#### What you are asked to do:
Across all entries below, how many lines include "play"? Only the number, please.

#### Records shown:
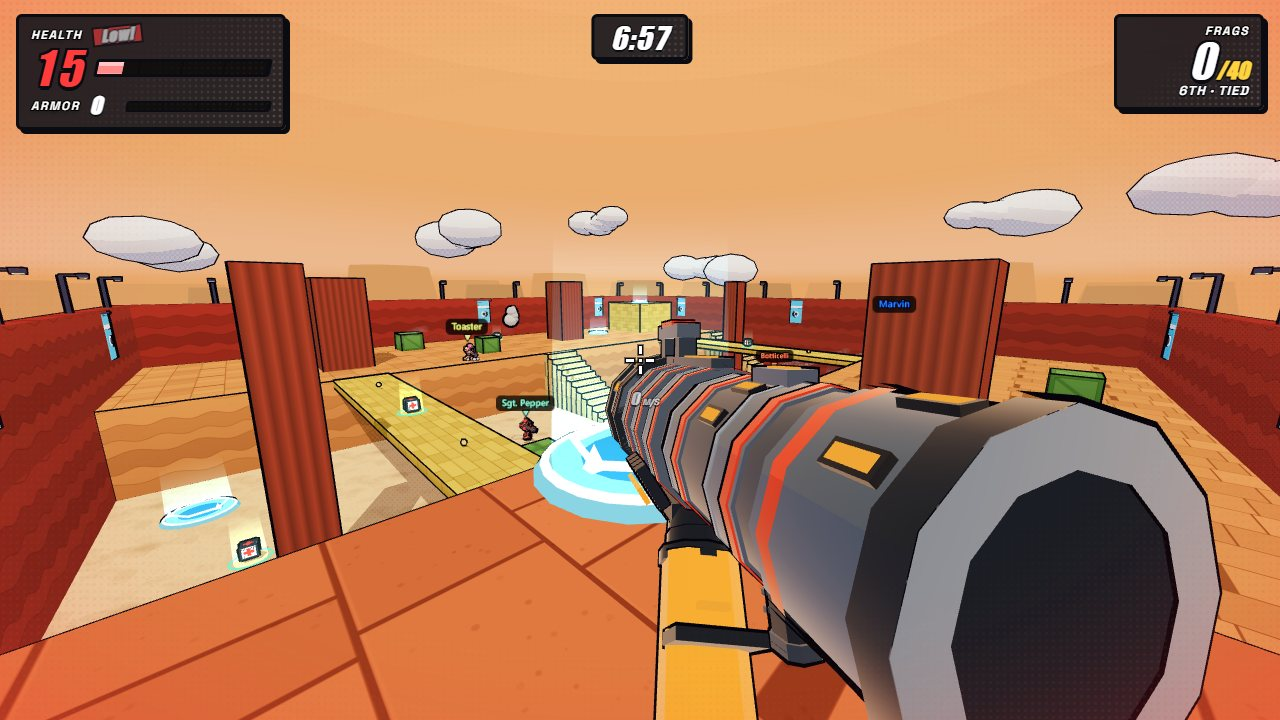
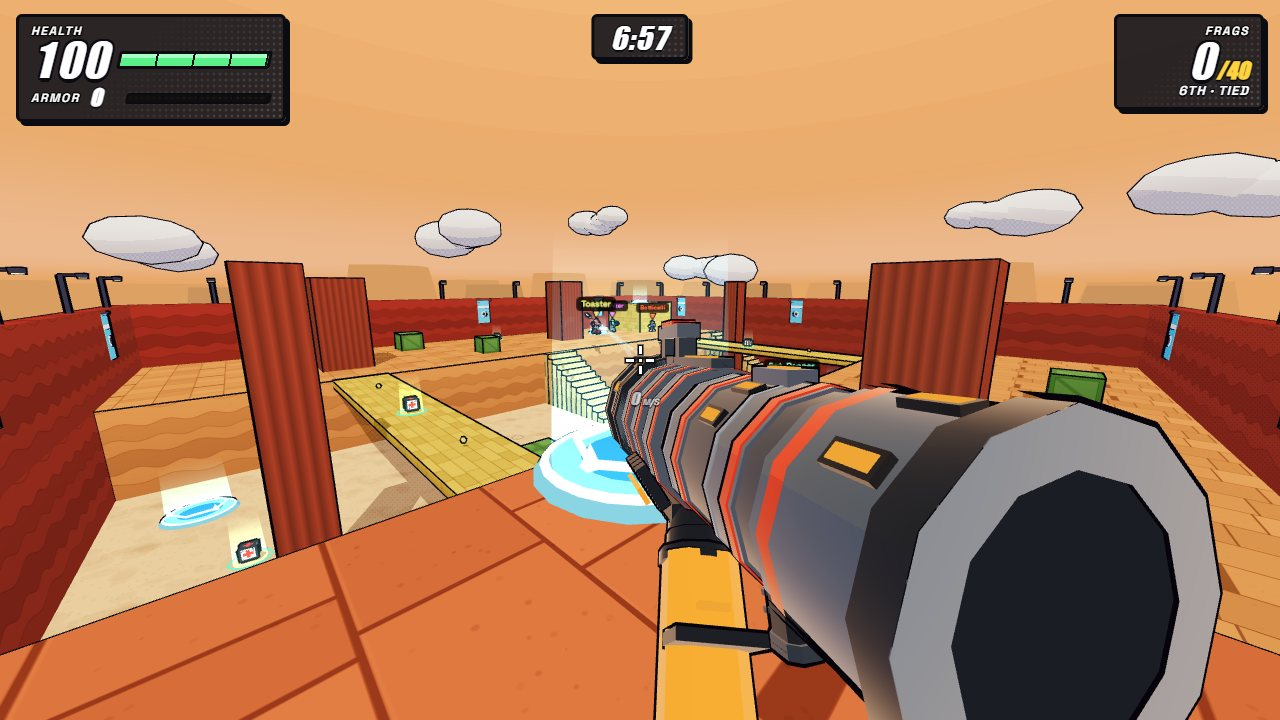
play: Rockets neon grade: gentler saturation lift, hot pink instead of pure magenta

diff --git a/play/frontend/src/games/rockets/bloom.ts b/play/frontend/src/games/rockets/bloom.ts
@@ -85,7 +85,7 @@ export function createBloom(renderer: THREE.WebGLRenderer, opts: { threshold?: n
     depthWrite: false,
   });
   const combine = new THREE.ShaderMaterial({
-    uniforms: { src: { value: scene.texture }, bloom: { value: mips[0].texture }, strength: { value: opts.strength ?? 0.7 }, saturation: { value: opts.saturation ?? 1.25 } },
+    uniforms: { src: { value: scene.texture }, bloom: { value: mips[0].texture }, strength: { value: opts.strength ?? 0.7 }, saturation: { value: opts.saturation ?? 1.12 } },
     vertexShader: VERT,
     fragmentShader: /* glsl */ `
       uniform sampler2D src;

#### Reply:
2